Thursday, February 17, 2011

Your taxes at work at MGS

There is a problem at Melbourne Grammar School. They seem unable to to spend money fast enough on their school. It is probably money donated to the building fund, which unlike private school fees, can be offset against a donor's income for tax purposes. In the nine years we have lived here MGS has been a construction site. While they put this building fund money into making their school beautiful, they have their hands outs for taxpayers money. One source tells me last year it was $4.5 million. That is $4.5 million of the poorest taxpayer's money to prop up the most elite and arguably the richest school in Australia.

It is not alone of course. Scotch College received $4.7 million and Geelong Grammar a whopping $6.3 million.

Then there was the economic stimulus money. MGS received something less than $200,000. What did they do with this? Gold plate the bathroom taps? Chromed the basket ball rings?

It is all lovely and green now but this is the preparation photo. Would you believe no sooner had the playing field been completed for the start of the school year, scaffolding went up in Domain Road, clearly to spend more money.


An underground car park for teachers. How good is that! That will stop the students putting the teacher's car on the roof of a school building.


No, no. This is not the same playing field as the one above. This is one they prepared earlier.



I wonder what Wesley College spent their stimulus money on? Perhaps on this solar powered electronic scoreboard?



This taxpayer money going to private, mostly religious, schools which already have exceptional facilities of the kind most government schools could only dream of is an outrage.
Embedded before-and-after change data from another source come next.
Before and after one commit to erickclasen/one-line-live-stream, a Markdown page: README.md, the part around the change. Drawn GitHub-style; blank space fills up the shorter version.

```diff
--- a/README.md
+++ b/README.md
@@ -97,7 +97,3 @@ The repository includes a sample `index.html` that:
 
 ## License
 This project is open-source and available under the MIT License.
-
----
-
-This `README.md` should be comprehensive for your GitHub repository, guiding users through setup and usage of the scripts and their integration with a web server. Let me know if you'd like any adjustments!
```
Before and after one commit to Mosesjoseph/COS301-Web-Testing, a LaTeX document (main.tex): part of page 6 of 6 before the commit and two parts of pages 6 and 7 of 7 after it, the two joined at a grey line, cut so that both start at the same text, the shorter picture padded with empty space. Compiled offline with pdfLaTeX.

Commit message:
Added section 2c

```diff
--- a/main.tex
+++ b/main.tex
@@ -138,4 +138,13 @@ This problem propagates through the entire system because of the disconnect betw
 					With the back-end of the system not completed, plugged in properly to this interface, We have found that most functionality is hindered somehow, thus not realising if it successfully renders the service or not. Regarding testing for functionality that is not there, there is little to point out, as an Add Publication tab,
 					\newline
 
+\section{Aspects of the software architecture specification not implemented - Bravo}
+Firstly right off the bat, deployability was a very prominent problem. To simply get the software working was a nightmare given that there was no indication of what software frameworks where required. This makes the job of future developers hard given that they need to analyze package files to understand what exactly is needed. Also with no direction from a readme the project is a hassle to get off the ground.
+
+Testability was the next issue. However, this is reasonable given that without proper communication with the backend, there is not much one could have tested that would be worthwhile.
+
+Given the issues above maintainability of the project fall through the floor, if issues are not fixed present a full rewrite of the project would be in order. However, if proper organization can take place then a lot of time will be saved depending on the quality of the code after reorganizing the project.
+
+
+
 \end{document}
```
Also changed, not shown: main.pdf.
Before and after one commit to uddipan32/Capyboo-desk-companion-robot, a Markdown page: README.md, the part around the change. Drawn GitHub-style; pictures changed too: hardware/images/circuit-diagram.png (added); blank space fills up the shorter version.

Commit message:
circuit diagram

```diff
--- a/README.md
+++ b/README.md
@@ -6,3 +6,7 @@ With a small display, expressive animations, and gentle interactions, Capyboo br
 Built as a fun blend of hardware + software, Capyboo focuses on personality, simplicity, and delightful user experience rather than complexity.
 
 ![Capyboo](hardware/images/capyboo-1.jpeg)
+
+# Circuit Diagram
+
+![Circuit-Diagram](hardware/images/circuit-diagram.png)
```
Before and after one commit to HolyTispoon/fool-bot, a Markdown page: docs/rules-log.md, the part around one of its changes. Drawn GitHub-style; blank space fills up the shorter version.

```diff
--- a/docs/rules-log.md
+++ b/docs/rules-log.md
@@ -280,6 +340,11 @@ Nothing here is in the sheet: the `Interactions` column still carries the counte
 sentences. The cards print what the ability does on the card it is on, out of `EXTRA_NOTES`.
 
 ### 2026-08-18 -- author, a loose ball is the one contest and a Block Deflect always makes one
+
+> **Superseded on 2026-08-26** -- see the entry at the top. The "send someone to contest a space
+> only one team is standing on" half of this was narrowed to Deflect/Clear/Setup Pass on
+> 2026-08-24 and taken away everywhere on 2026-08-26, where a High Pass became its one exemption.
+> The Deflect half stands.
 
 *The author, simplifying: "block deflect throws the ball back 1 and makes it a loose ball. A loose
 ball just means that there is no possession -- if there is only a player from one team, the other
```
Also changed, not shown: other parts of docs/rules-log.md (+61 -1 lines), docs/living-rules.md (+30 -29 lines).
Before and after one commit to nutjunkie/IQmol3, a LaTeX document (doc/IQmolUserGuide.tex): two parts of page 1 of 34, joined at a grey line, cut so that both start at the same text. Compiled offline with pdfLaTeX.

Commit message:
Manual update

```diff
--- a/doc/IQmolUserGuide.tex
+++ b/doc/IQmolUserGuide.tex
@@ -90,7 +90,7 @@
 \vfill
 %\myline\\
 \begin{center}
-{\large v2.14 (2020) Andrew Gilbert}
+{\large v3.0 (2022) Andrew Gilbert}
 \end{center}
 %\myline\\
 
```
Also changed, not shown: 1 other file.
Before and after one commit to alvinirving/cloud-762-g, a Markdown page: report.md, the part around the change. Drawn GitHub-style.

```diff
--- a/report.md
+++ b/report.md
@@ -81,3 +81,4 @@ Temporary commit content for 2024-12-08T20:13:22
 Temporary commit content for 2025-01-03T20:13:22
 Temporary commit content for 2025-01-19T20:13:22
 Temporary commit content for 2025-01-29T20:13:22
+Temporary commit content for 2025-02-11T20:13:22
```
It is even more of an outrage that the money is being distributed by the so called workers' party, that is our Federal and back then State Labor governments.

9 comments:

  1. Would love to know what hoops they had to jump through to get their moolah while an independent school for the blind has asked for almost 2 years to get final govt funding to open their doors.
    Then again, with all their sporting facilities the govt probably didn't think the private schools needed the extra training and just gave them the dosh.

    ReplyDelete
  2. Anonymous3:28 pm

    Yes it is about time the Gov't stopped this rort and spent the money on bringing public schools up to the same standard.

    ReplyDelete
  3. Oooh, don't get me started - I'm still getting comments from this Age article from September 2010: http://www.theage.com.au/opinion/society-and-culture/no-need-to-go-the-distance-for-a-good-school-20100918-15h40.html?comments=38

    ReplyDelete
  4. I once drove past a school that DIDN'T have a government economic-stimulus-how-good-are-we sign out the front. Wonder what they did wrong?

    ReplyDelete
  5. Jayne, I think blindness is too hard for state schools to integrate into classes, although with present day technology, it is surely close. Special schools for the blind will hopefully teach them all they need to know for life.

    Yep Anon. They don't even have to be the same standard, just to offer a good education. The facilities really are minor so far as turning out a good human goes.

    Oh Kath. I remember reading that but I did not note the author. The comments are a good reflection of community attitudes, prejudices and parental concerns. Ultimately, the more lower middle class who 'make sacrifices' to send their kids to private schools, the worse government schools will become. Then the blue collars, if they aren't already, will start sending their kids to private schools, and it will only be the poorest of the poor who will be in government schools, in Labor electorates with no voting power. This may be the Australia conservatives want to see, but I fear for Australia if it happens. I'll put a time frame on it of twenty to thirty years if we continue down this road. This from NSW puts a different slant on things. That is, dividing government schools into the normal and the um, can't think of the word, hut high achievers. NSW is going crazy for it. So then we the elite private, the clever government streams and the plods at the bottom of the heap. Yes, we have selective schools here, but there are not many. The theory presented to the public sounds good though.

    Red, I expect it was quite a good school with active parents who challenged conditions.

    ReplyDelete
  6. mmm .. I suspect I should just shut up about this post.

    ReplyDelete
  7. Who better to offer and opinion than you Julie? It may be rather a long comment though, hey.

    ReplyDelete
  8. Shivers! That is where my taxes go? Wish it was into my children's schools and my place of work

    ReplyDelete
  9. Its just plain wrong Cazzie.

    ReplyDelete